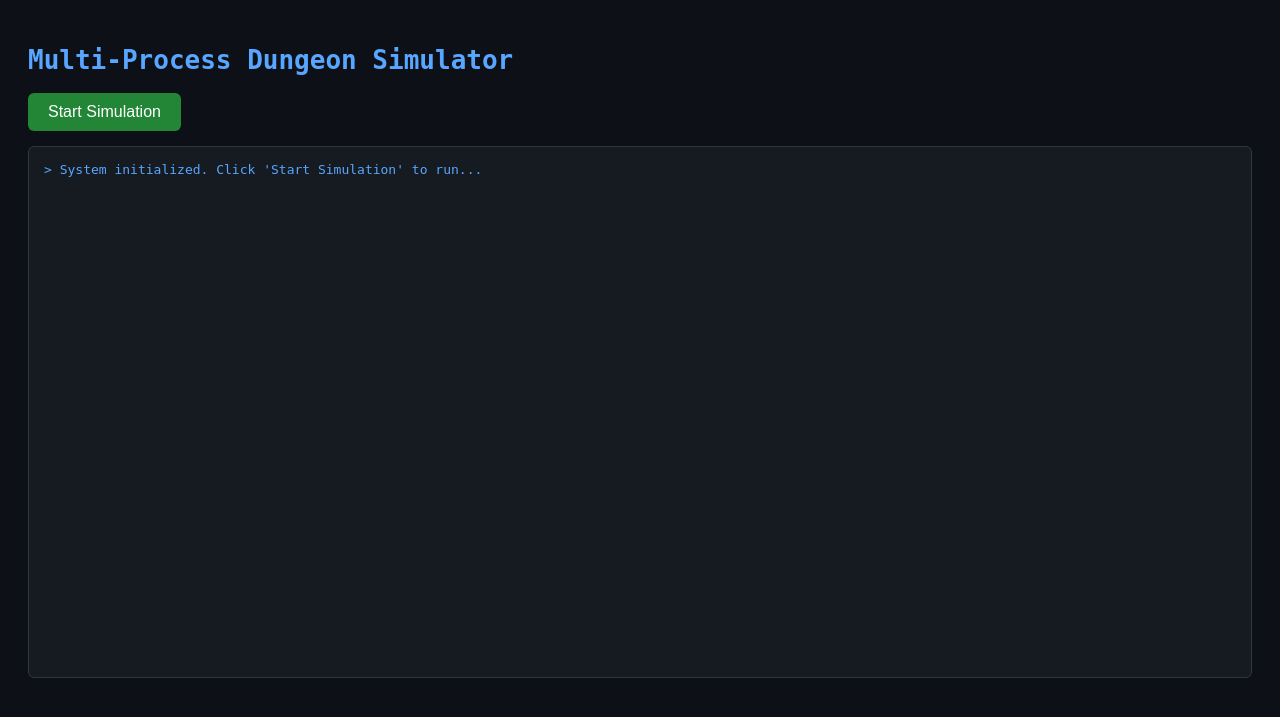
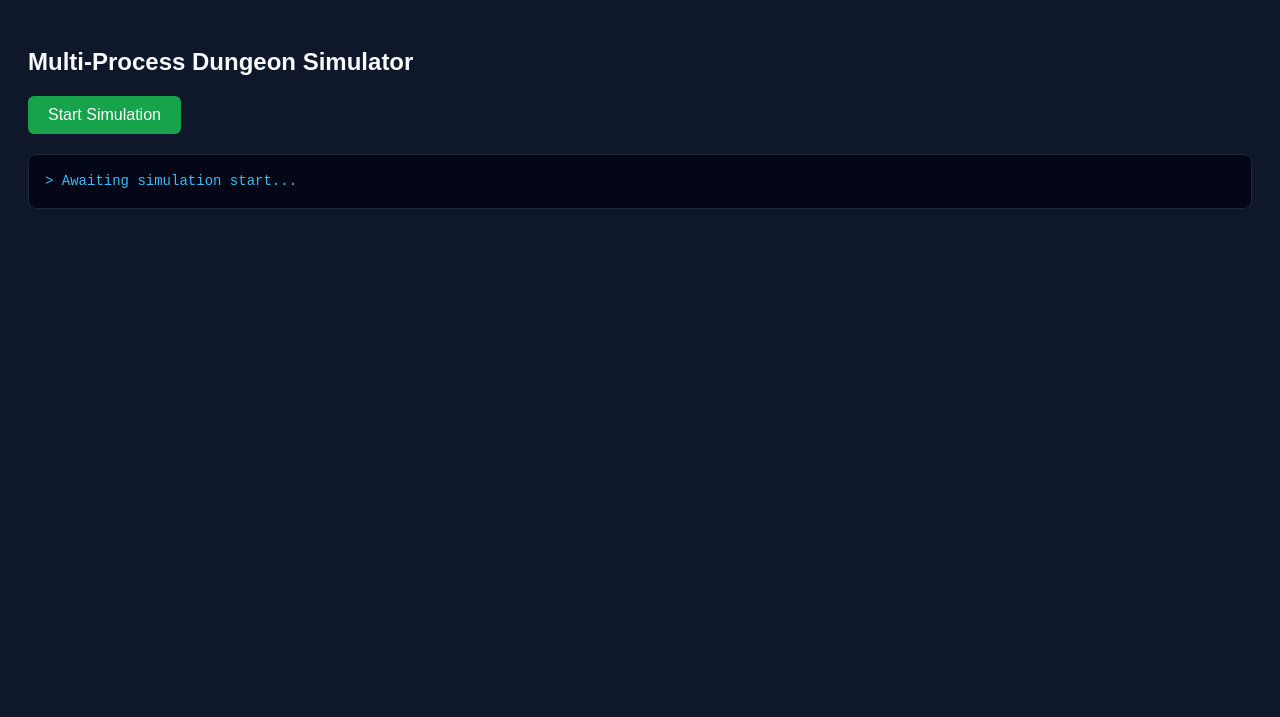
Before and after one commit to nadm2059/cecs326-dungeon-project, a Flask app: page / in a window 1280 px wide. Shown: the top 717 px of the page. Run offline with Flask 3, Linux system fonts and the light colour scheme.

Commit message:
Update title and improve terminal styling in HTML

```diff
--- a/templates/index.html
+++ b/templates/index.html
@@ -2,34 +2,68 @@
 <html lang="en">
 <head>
     <meta charset="UTF-8">
-    <title>Dungeon Simulator Console</title>
+    <title>Multi-Process Dungeon Simulator</title>
     <style>
-        body { background-color: #0d1117; color: #58a6ff; font-family: monospace; padding: 20px; }
-        #terminal { background: #161b22; border: 1px solid #30363d; padding: 15px; border-radius: 6px; height: 500px; overflow-y: auto; white-space: pre-wrap; }
-        button { background: #238636; color: white; border: none; padding: 10px 20px; font-size: 16px; border-radius: 6px; cursor: pointer; margin-bottom: 15px; }
-        button:hover { background: #2ea043; }
+        body {
+            background-color: #0f172a;
+            color: #f8fafc;
+            font-family: sans-serif;
+            padding: 20px;
+        }
+        #terminal {
+            background-color: #020617;
+            border: 1px solid #1e293b;
+            border-radius: 8px;
+            padding: 16px;
+            font-family: 'Courier New', Courier, monospace;
+            font-size: 14px;
+            line-height: 1.5;
+            color: #38bdf8;
+            /* CRITICAL: Preserves line breaks and formatting */
+            white-space: pre-wrap;
+            word-wrap: break-word;
+            max-height: 500px;
+            overflow-y: auto;
+        }
+        button {
+            background-color: #16a34a;
+            color: white;
+            border: none;
+            padding: 10px 20px;
+            font-size: 16px;
+            border-radius: 6px;
+            cursor: pointer;
+            margin-bottom: 20px;
+        }
+        button:hover {
+            background-color: #15803d;
+        }
     </style>
 </head>
 <body>
-    <h1>Multi-Process Dungeon Simulator</h1>
-    <button onclick="runDungeon()">Start Simulation</button>
-    <div id="terminal">> System initialized. Click 'Start Simulation' to run...</div>
+
+    <h2>Multi-Process Dungeon Simulator</h2>
+    <button id="startBtn" onclick="runSimulation()">Start Simulation</button>
+
+    <div id="terminal">> Awaiting simulation start...</div>
 
     <script>
-        function runDungeon() {
+        function runSimulation() {
             const terminal = document.getElementById('terminal');
-            terminal.innerText = "> Launching C Engine & Spawning Party...\n\n";
+            terminal.textContent = '> Launching C Engine & Spawning Party...\n\n';
 
             const eventSource = new EventSource('/stream-game');
 
             eventSource.onmessage = function(event) {
-                terminal.innerText += event.data;
+                // Append line with explicit newline
+                terminal.textContent += event.data + '\n';
+                // Auto-scroll to bottom as output logs arrive
                 terminal.scrollTop = terminal.scrollHeight;
             };
 
             eventSource.onerror = function() {
+                terminal.textContent += '\n> Simulation run finished.\n';
                 eventSource.close();
-                terminal.innerText += "\n> Simulation run finished.";
             };
         }
     </script>
```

★ ★ ★ ★

## DESCRIPTION OF THE TASK
Copy each line of the records above that carries the word "Party".

## ANSWER SPACE
-            terminal.innerText = "> Launching C Engine & Spawning Party...\n\n";
+            terminal.textContent = '> Launching C Engine & Spawning Party...\n\n';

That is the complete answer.